[Information given]

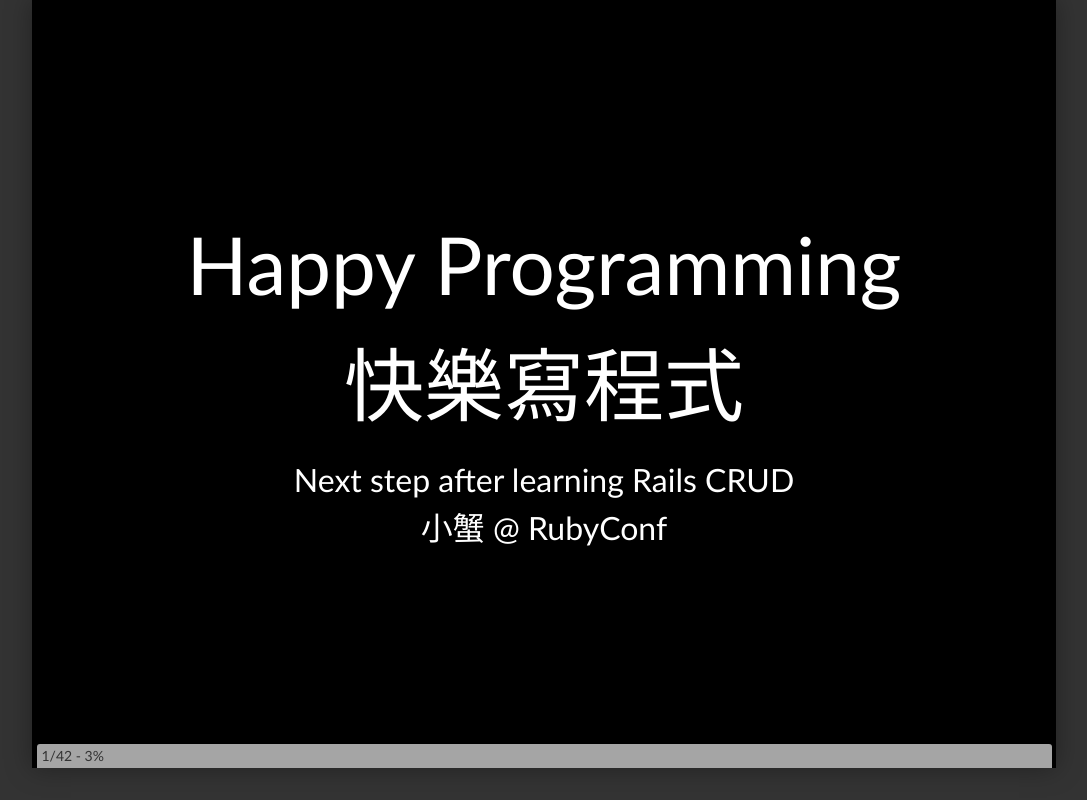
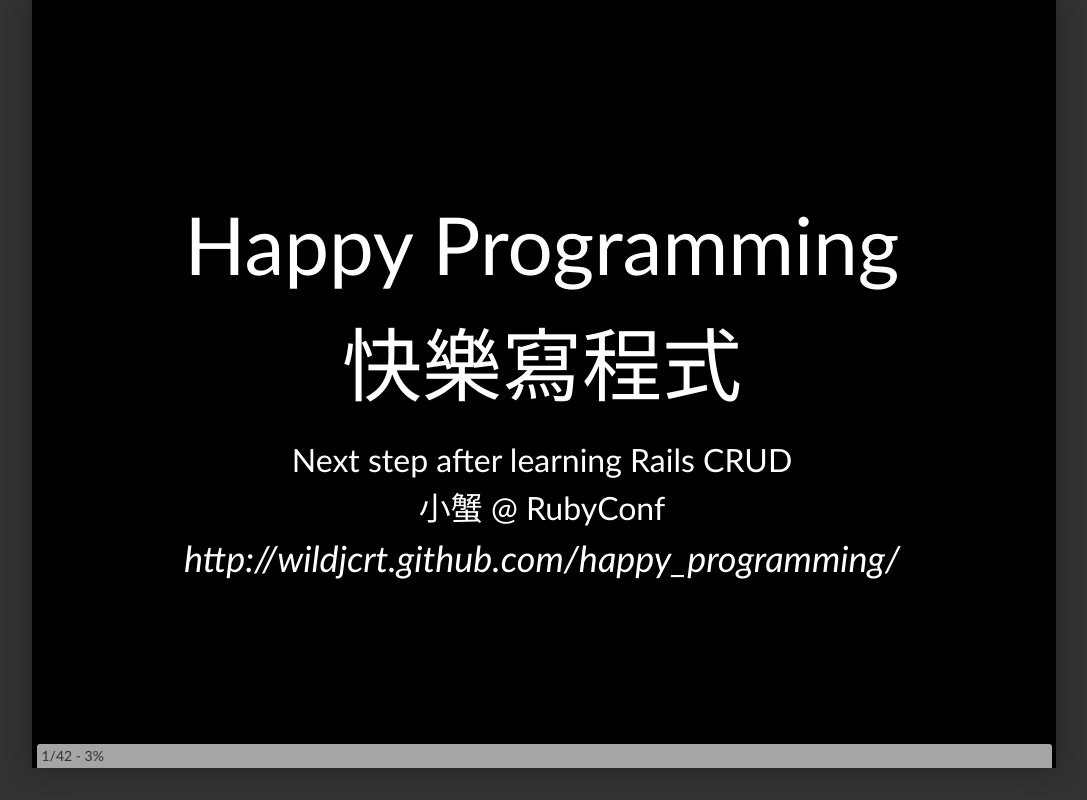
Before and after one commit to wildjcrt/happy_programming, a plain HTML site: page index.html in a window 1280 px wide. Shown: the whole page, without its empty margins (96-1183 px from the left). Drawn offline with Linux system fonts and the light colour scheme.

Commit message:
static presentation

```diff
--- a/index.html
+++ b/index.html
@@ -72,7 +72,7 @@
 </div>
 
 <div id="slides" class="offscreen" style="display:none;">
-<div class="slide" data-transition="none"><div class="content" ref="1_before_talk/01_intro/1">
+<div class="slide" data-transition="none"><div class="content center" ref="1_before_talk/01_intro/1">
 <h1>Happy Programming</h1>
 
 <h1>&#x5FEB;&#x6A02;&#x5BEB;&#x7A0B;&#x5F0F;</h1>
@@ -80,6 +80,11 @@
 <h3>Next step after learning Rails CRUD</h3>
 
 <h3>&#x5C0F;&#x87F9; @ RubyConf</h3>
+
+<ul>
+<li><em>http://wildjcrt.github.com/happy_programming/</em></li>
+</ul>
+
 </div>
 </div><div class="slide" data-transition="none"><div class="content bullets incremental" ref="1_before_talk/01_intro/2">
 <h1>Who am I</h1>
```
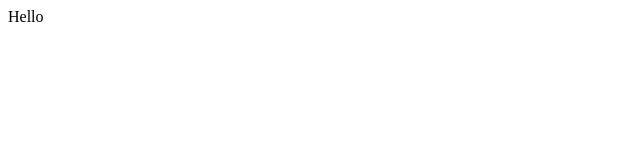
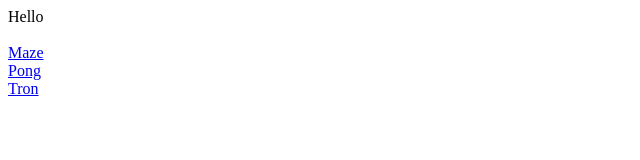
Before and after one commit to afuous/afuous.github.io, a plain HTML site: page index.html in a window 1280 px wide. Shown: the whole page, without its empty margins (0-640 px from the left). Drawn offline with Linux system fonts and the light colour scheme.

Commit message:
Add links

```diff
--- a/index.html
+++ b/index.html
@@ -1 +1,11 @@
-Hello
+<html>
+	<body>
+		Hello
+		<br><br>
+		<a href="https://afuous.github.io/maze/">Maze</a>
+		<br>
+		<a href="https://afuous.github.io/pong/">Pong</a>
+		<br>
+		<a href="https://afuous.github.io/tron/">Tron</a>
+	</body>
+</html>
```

[/Information given]

§ Work task:
In the listing, find every line containing the word "transition" and list it.

§ Answer area:
-<div class="slide" data-transition="none"><div class="content" ref="1_before_talk/01_intro/1">
+<div class="slide" data-transition="none"><div class="content center" ref="1_before_talk/01_intro/1">
 </div><div class="slide" data-transition="none"><div class="content bullets incremental" ref="1_before_talk/01_intro/2">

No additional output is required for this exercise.